Like many other subjects of Biblical interpretation, this question is forcefully debated by both sides. Pastor Yandian, myself, and most of the teachers that I study believe in the Dispensational view of Redemptive Theology. I will, therefore, present my response from that foundation.
Briefly (and simply) stated the two views are this:
1. Dispensationalism: This view considers that scriptural revelation falls into well-defined periods. These are clearly separated, and the recognition of these divisions and their divine purposes constitute one of the most important factors in true interpretation of the Scriptures. These divisions are termed “dispensations,” and in successive periods of time, different dispensations may be observed. One of the “key factors” of a dispensational interpretation is the place held by “the Nation of Israel—the Jews” as God’s People. Dispensationalists see the Promise of a “natural seed/nation” made to Abraham as an abiding reality until the consummation of all things in the New Heaven and the New Earth.
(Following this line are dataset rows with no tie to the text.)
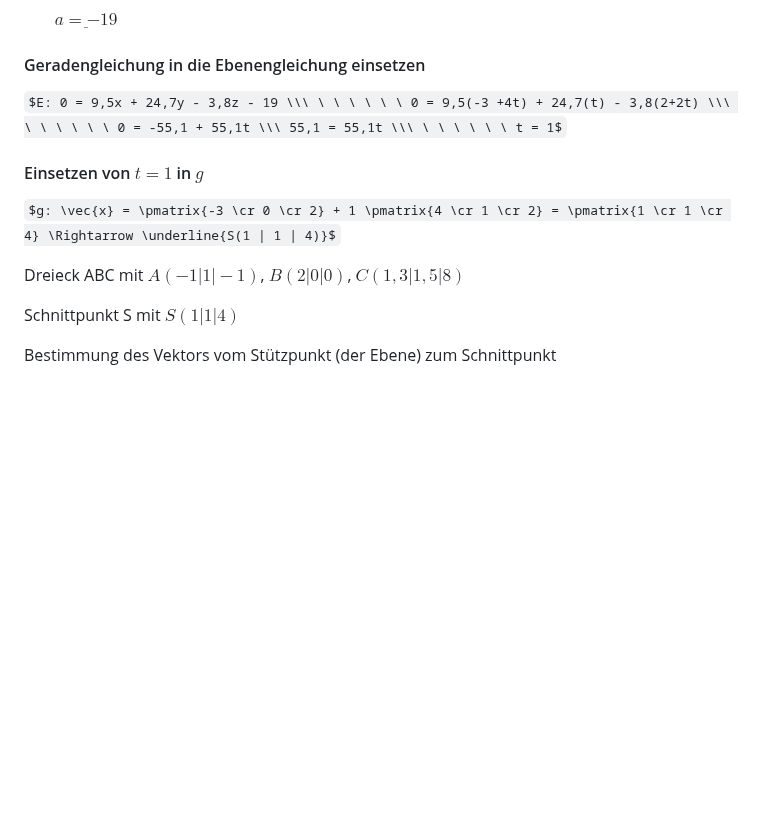
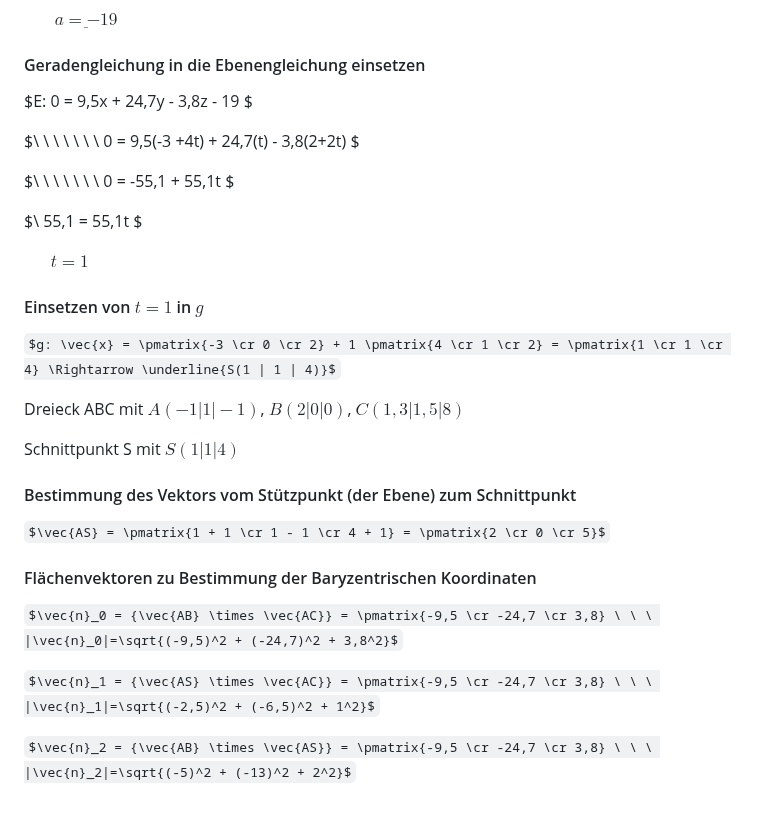
Before and after one commit to R4Tobi/CV-Semester-2, a Markdown page: computergrafik/Übungen/Übungsblatt2.md, the part around the change. Drawn GitHub-style; some formulas as TeX source; blank space fills up the shorter version.

Commit message:
updated Computergrafik/Übung2.3b

```diff
--- a/computergrafik/Übungen/Übungsblatt2.md
+++ b/computergrafik/Übungen/Übungsblatt2.md
@@ -66,7 +66,15 @@ $\ \ \ \ \ \ \ \ \underline{a = -19}$
 
 #### Geradengleichung in die Ebenengleichung einsetzen
 
-$E: 0 = 9,5x + 24,7y - 3,8z - 19 \\\ \ \ \ \ \ \ 0 = 9,5(-3 +4t) + 24,7(t) - 3,8(2+2t) \\\ \ \ \ \ \ \ 0 = -55,1 + 55,1t \\\ 55,1 = 55,1t \\\ \ \ \ \ \ \ t = 1$
+$E: 0 = 9,5x + 24,7y - 3,8z - 19 $
+
+$\ \ \ \ \ \ \ 0 = 9,5(-3 +4t) + 24,7(t) - 3,8(2+2t) $
+
+$\ \ \ \ \ \ \ 0 = -55,1 + 55,1t $
+
+$\ 55,1 = 55,1t $
+
+$\ \ \ \ \ \ \ t = 1$
 
 #### Einsetzen von $t=1$ in $g$
 
@@ -76,4 +84,14 @@ Dreieck ABC mit $A(-1|1|-1)$, $B(2|0|0)$, $C(1,3|1,5|8)$
 
 Schnittpunkt S mit $S(1|1|4)$
 
-Bestimmung des Vektors vom Stützpunkt (der Ebene) zum Schnittpunkt
+#### Bestimmung des Vektors vom Stützpunkt (der Ebene) zum Schnittpunkt
+
+$\vec{AS} = \pmatrix{1 + 1 \cr 1 - 1 \cr 4 + 1} = \pmatrix{2 \cr 0 \cr 5}$
+
+#### Flächenvektoren zu Bestimmung der Baryzentrischen Koordinaten
+
+$\vec{n}_0 = {\vec{AB} \times \vec{AC}} = \pmatrix{-9,5 \cr -24,7 \cr 3,8} \ \ \ |\vec{n}_0|=\sqrt{(-9,5)^2 + (-24,7)^2 + 3,8^2}$
+
+$\vec{n}_1 = {\vec{AS} \times \vec{AC}} = \pmatrix{-9,5 \cr -24,7 \cr 3,8} \ \ \ |\vec{n}_1|=\sqrt{(-2,5)^2 + (-6,5)^2 + 1^2}$
+
+$\vec{n}_2 = {\vec{AB} \times \vec{AS}} = \pmatrix{-9,5 \cr -24,7 \cr 3,8} \ \ \ |\vec{n}_2|=\sqrt{(-5)^2 + (-13)^2 + 2^2}$
```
2. Replacement Theology: This view teaches that the Church is the replacement for Israel and that the many promises made to Israel in the Bible are fulfilled in the Christian Church, not in biblical, literal, Israel. So, the prophecies in Scripture concerning the blessing and restoration of Israel to the Land of Promise, are "spiritualized" into promises of God's blessing for the Church, as are all the promises made to Abraham and the Jewish people. In this view, all the blessings and curses are visited on the Church, and God is forever finished with His dealings with Israel and the Jews. All the yet future prophecies that have not been fulfilled willed be fulfilled in the Church—Christians, not Jews. In other words, those who hold this view see God having no further dealings with Israel, no drawing of them to himself, no re-establishment of the Jewish nation, no restoration of Israel, no special protection of the nation, and no future visitation and revelation of himself to them. God is DONE with Israel.
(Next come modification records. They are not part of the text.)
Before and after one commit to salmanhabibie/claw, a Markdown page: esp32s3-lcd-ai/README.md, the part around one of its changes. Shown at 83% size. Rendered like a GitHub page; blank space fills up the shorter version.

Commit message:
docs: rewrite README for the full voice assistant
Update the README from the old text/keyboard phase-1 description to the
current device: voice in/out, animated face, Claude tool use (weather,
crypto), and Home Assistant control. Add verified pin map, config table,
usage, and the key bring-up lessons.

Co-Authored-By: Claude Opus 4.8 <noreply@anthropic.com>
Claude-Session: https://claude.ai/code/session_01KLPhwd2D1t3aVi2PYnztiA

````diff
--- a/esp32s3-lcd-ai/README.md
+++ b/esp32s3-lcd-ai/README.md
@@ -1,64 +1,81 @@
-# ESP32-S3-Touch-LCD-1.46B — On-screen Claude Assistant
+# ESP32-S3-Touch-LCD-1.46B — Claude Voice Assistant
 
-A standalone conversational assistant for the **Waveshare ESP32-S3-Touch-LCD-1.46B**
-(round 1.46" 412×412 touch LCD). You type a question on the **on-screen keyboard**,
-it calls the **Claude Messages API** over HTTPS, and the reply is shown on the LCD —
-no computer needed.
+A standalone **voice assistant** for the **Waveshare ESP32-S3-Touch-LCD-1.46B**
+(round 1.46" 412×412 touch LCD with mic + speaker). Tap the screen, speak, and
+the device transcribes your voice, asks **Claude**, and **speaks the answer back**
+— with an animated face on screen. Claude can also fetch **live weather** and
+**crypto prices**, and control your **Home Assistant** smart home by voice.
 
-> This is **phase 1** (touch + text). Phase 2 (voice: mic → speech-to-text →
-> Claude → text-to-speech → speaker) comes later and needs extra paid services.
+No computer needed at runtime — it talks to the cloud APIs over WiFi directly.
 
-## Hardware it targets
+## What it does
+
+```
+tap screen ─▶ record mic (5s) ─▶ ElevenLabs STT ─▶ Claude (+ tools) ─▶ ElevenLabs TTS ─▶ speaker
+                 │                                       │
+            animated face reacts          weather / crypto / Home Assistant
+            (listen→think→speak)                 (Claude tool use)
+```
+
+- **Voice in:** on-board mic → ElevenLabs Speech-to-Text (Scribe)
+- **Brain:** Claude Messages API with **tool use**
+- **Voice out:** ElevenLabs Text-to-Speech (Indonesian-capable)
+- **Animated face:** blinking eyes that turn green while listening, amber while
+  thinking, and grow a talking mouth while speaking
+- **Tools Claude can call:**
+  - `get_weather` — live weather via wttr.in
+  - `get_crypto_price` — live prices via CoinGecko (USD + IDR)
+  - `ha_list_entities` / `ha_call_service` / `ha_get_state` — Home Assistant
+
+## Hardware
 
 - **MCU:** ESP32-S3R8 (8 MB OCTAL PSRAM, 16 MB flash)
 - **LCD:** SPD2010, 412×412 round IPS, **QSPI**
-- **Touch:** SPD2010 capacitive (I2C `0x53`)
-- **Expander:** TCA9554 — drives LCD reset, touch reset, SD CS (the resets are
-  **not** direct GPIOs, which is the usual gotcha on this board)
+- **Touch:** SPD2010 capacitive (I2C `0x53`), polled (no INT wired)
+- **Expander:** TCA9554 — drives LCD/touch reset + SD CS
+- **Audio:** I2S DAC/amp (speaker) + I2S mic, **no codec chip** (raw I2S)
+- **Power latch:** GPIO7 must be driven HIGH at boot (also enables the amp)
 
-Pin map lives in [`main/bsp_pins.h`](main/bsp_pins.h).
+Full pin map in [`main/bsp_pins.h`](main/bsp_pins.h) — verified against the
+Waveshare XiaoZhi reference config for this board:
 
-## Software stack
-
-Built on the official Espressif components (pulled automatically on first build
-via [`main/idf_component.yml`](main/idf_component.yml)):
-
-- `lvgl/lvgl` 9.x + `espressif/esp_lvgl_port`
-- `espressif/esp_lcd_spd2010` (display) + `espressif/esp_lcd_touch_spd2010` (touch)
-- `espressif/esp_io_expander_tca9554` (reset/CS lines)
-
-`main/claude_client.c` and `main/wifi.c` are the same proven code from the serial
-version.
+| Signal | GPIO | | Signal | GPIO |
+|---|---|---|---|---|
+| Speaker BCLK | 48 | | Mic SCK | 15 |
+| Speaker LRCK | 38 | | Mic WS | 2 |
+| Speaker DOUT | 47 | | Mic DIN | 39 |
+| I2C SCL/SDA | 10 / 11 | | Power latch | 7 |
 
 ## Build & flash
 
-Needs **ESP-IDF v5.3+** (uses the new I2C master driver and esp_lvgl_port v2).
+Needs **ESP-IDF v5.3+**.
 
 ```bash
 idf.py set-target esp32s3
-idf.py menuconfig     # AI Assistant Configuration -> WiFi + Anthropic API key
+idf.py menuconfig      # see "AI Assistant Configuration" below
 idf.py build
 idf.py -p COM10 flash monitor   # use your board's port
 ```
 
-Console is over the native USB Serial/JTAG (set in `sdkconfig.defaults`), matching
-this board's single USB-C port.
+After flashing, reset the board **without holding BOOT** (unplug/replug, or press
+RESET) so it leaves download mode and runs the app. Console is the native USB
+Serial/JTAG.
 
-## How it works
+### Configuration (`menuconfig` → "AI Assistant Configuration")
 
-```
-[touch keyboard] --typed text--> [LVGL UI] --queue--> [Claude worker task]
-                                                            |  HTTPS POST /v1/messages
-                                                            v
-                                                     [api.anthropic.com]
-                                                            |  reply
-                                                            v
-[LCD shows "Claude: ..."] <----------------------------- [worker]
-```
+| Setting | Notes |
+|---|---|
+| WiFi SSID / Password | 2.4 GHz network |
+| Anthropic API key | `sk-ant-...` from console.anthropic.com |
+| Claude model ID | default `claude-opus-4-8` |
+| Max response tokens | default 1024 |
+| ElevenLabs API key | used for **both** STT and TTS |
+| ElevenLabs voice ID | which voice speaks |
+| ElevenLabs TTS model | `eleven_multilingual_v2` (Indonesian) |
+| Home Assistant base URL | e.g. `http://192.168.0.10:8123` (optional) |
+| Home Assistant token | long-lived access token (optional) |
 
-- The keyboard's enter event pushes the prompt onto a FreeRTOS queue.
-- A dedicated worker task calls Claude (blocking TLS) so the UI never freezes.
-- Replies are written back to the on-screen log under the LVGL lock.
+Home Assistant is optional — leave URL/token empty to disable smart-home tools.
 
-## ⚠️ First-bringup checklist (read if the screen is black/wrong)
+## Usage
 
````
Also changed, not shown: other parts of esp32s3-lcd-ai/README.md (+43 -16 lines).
Because we at Grace Church hold to the Dispensational view, I will present my contrasts to Replacement Theology from that perspective. There are many Bible teachers and denominations that hold to the Replacement viewpoint, and I do not mean to do them a disservice. However, I cannot speak from their perspective—I just can’t see it.
Is Dispensational Theology Biblical?
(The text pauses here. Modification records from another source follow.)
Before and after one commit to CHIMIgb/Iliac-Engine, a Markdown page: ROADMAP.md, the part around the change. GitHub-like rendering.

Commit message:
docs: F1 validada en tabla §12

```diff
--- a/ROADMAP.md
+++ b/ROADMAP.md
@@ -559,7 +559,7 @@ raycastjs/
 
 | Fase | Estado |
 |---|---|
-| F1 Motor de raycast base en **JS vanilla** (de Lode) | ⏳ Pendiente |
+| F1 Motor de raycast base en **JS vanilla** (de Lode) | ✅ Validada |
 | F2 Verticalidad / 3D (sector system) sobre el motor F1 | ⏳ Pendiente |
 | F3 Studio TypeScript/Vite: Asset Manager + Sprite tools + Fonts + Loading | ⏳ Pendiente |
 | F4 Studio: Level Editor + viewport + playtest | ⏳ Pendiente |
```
A dispensation can be defined as a stage in the progressive revelation of God constituting a distinctive stewardship or rule of life. [Notice that it is the revelation of/about God that is progressive—not just time] Although the concept of a dispensation and an age in the Bible is not exactly the same, it is obvious that each age has its dispensation.
“Ages” are often mentioned in the Bible (Eph.2:7; 3:1–12; Heb.1:1–2).
Eph 3:1–12 For this cause, I, Paul, am the prisoner of Jesus Christ for you nations, 2) if you have heard of the dispensation of the grace of God which is given to me toward you, 3) that by revelation He made known to me the mystery (as I wrote before in few words, 4) by which, when you read, you may understand my knowledge in the mystery of Christ) 5) which in other ages was not made known to the sons of men, as it is now revealed to His holy apostles and prophets by the Spirit, 6) that the nations should be fellow heirs, and of the same body, and partaker of His promise in Christ through the gospel. 7) Of this gospel I was made a minister, according to the gift of the grace of God given to me by the effectual working of His power. 8) This grace is given to me (who am less than the least of all saints) to preach the gospel of the unsearchable riches of Christ among the nations, 9) and to bring to light what is the [dispensation] of the mystery which from eternity has been hidden in God, who created all things by Jesus Christ; 10) so that now to the rulers and powers in the heavenlies might be known by the church the manifold wisdom of God, 11) according to the eternal purpose which He purposed in Christ Jesus our Lord; 12) in whom we have boldness and access with confidence through His faith.
Paul makes mention in this section of the “dispensation / stewardship” of the Grace of God—mystery of the Church—that Gentiles would be fellow-heirs with the Jews in One Body—the Church. This was “hidden” in time past while God dealt with mankind in another manner, but it was His intention throughout all time to bring this to light. NOW is that time!
Heb 1:1–2 God, who at many times and in many ways spoke in time past to the fathers by the prophets, 2) has in these last days spoken to us by His Son, whom He has appointed heir of all things, by whom also He made the worlds…
“Ages” are also clearly distinguished, one from the other, in the Bible (Jn 1:17; cf. Matt 5:21-22; 2Cor 3:11; Heb 7:11-12).
This distinction is from God. As the true “author” of Scripture, God has defined certain periods of time by the manner in which He chose to deal with mankind, and by the revelation that was made known to them.